The other night I was playing with my four-year-old niece, and she was marrying off all her little dolls in some sort of cultish mass wedding ceremony. On a school bus. Anyway, she had two extra girl dolls and said something to the effect of, “I wish these two girls could just marry each other, but they can’t.” I said sure they could, and she said that was silly. “Girls can’t marry other girls.” I insisted that they could. She said fine, but it would have to be a silly wedding and not a real wedding. “Like not in real life, not for serious.” So we had a little conversation about it and she kinda believed me, but still seemed skeptical. “I’ve never seen a girl-girl wedding before. Only boy-girl weddings.”

At which point I said I could prove that weddings don’t have to be girl-boy. So I went Facebook and pulled up the beautiful wedding photos of a dear lesbian friend.
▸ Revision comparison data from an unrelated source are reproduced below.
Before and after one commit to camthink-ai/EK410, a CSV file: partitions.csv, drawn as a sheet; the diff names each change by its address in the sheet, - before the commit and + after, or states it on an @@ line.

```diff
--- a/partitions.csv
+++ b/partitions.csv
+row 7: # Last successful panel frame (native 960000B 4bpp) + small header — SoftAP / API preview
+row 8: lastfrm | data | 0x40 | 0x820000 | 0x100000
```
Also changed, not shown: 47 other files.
She looked at them carefully and said their dresses were very pretty and she guessed it was a real life wedding after all.
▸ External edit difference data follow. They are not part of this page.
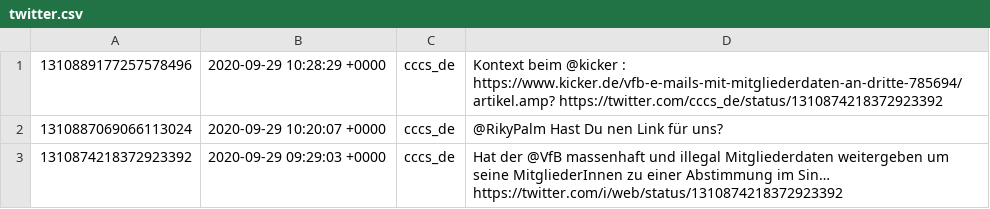
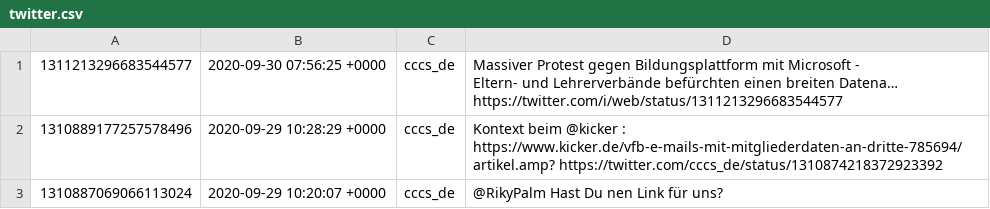
Before and after one commit to cccs/cccs-website, a CSV file: content/_data/twitter.csv, drawn as a sheet; only a part is shown; the shorter side is filled out with more unchanged rows; ↵ is a line break in a cell; the diff names each change by its address in the sheet, - before the commit and + after, or states it on an @@ line.

Commit message:
Update Twitter

```diff
--- a/content/_data/twitter.csv
+++ b/content/_data/twitter.csv
+row 1: 1311213296683544577 | 2020-09-30 07:56:25 +0000 | cccs_de | Massiver Protest gegen Bildungsplattform mit Microsoft - ↵ Eltern- und Lehrerverbände befürchten einen breiten Datena… https://twitter.com/i/web/status/1311213296683544577
```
Then she asked if boys can get married too. I immediately thought of APW, and a quick search pulled up “The Mad Gay Wedding” (with Mickey Mouse no less!). Well, that clinched it. We looked at a few more diverse weddings and she exclaimed that, “Any kind of people can have a pretty, real-life wedding!”

Then the two girl dolls got married with the rest of the dolls on the bus. “Because girls can marry whoever they want to.”

The end.

Photo: The Mad Gay Wedding, by SkyeBlu Photography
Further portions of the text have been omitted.